What to do: Where in the records does the word "Kolmogorov" appear? Copy each line that holds it.
(The records begins)
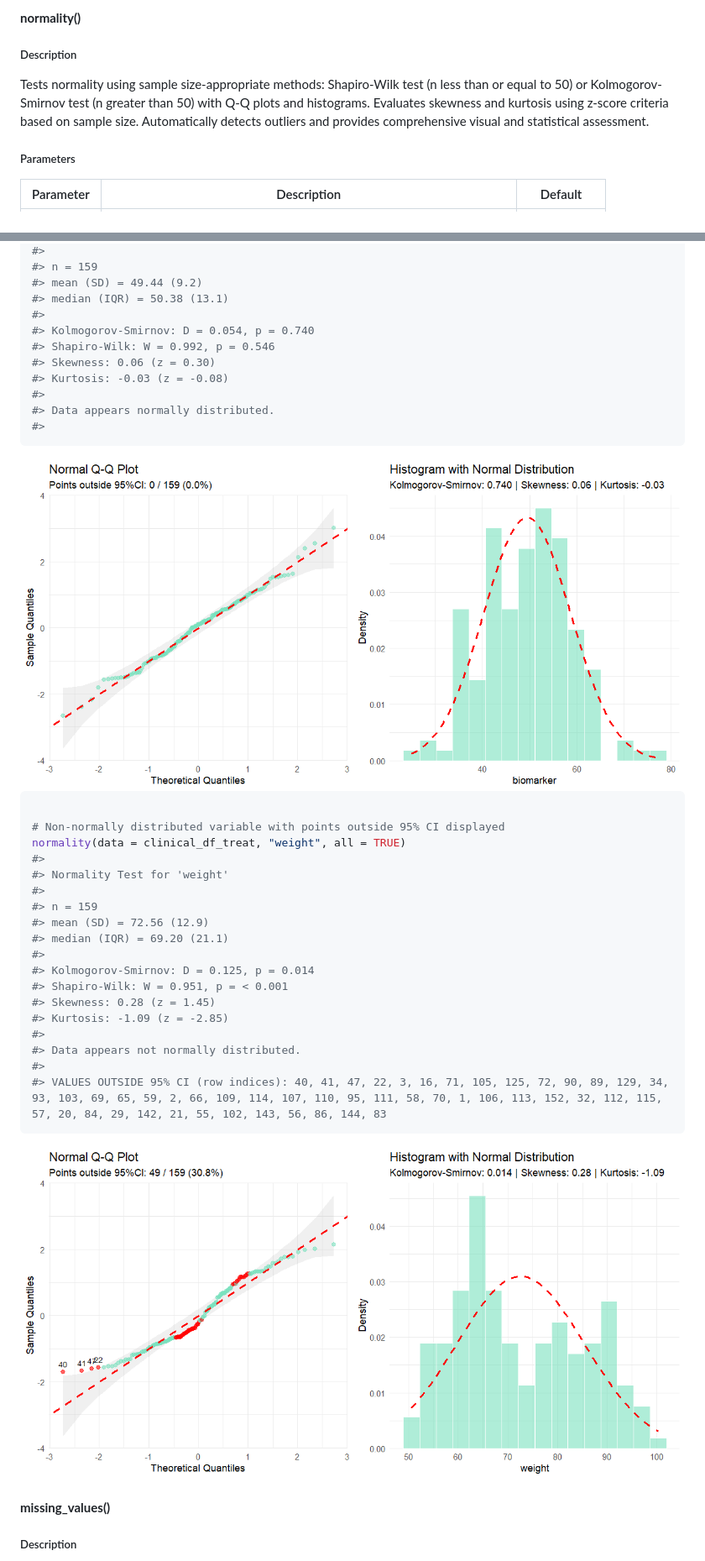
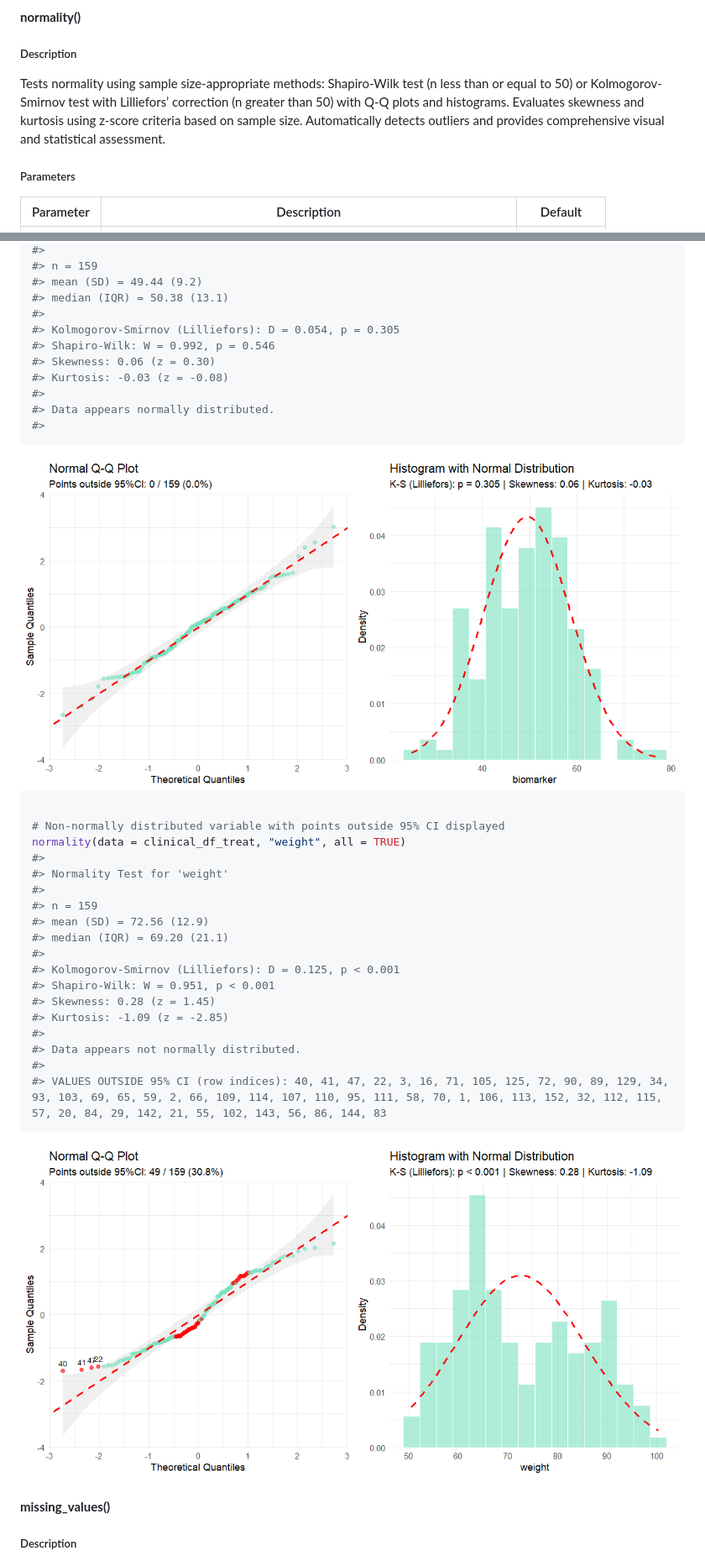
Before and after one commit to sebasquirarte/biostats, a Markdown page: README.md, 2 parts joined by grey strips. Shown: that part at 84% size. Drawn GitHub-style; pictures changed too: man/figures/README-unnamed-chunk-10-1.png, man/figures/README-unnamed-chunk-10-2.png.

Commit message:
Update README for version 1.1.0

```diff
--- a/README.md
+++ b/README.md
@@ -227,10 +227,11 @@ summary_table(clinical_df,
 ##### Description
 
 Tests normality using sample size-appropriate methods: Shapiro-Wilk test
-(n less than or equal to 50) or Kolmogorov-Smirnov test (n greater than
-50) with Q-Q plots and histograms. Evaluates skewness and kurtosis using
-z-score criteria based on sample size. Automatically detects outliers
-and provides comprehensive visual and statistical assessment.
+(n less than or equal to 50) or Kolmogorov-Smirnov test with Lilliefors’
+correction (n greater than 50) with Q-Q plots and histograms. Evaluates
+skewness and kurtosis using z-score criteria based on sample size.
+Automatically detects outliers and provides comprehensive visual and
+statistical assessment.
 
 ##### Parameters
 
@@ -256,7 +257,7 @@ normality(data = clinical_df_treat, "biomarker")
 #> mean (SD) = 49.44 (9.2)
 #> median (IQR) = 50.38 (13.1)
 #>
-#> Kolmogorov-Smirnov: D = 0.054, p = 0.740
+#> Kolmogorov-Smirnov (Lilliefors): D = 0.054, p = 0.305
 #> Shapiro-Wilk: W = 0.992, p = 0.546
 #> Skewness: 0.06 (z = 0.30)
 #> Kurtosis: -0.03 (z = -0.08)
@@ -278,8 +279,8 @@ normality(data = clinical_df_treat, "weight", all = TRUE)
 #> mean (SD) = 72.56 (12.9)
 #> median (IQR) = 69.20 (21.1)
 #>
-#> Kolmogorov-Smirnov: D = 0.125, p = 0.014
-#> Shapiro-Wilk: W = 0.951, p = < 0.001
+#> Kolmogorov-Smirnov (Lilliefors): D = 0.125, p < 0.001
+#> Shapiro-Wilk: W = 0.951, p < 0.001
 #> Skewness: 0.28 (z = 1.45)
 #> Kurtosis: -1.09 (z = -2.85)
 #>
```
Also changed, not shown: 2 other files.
(The records ends)
(The records begins)
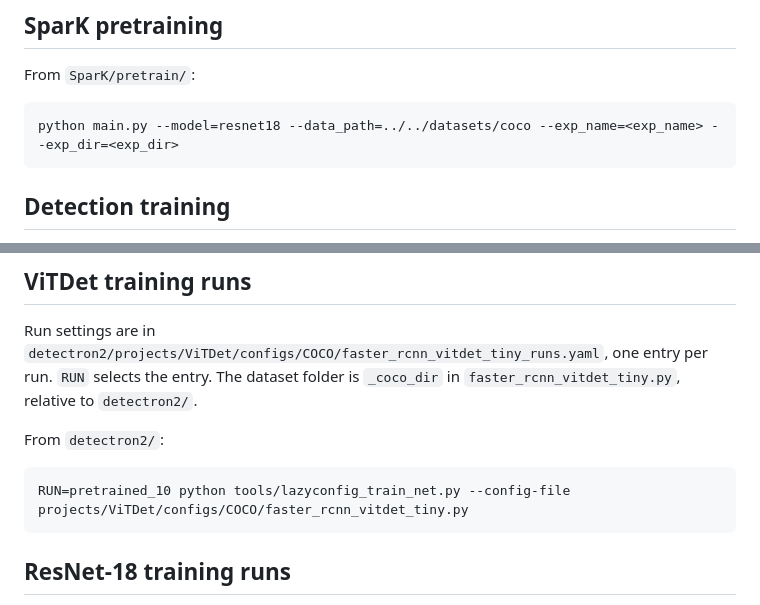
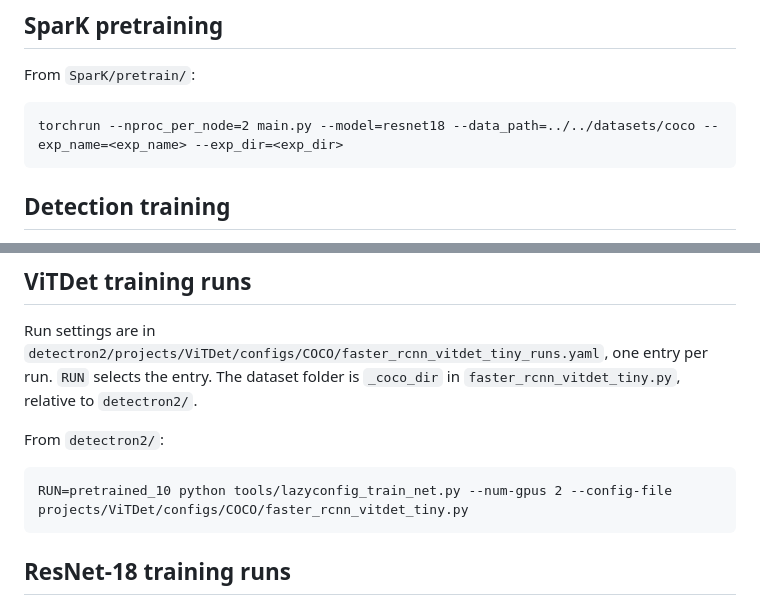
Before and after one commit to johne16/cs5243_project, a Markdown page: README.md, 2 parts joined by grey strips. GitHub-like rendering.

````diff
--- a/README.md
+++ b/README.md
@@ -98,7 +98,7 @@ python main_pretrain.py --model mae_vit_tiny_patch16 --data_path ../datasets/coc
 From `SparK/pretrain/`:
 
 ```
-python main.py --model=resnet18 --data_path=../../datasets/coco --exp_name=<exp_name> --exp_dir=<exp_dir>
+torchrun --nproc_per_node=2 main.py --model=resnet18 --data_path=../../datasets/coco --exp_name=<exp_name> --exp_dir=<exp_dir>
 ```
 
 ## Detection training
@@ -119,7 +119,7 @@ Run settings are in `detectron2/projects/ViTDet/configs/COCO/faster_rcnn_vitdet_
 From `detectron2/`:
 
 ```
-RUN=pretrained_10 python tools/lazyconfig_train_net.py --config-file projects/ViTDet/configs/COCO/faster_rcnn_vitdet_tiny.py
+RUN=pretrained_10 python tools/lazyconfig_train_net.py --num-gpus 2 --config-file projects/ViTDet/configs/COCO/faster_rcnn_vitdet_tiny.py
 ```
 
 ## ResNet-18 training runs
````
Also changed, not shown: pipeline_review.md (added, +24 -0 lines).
(The records ends)
Answer area:
-(n less than or equal to 50) or Kolmogorov-Smirnov test (n greater than
+(n less than or equal to 50) or Kolmogorov-Smirnov test with Lilliefors’
-#> Kolmogorov-Smirnov: D = 0.054, p = 0.740
+#> Kolmogorov-Smirnov (Lilliefors): D = 0.054, p = 0.305
-#> Kolmogorov-Smirnov: D = 0.125, p = 0.014
+#> Kolmogorov-Smirnov (Lilliefors): D = 0.125, p < 0.001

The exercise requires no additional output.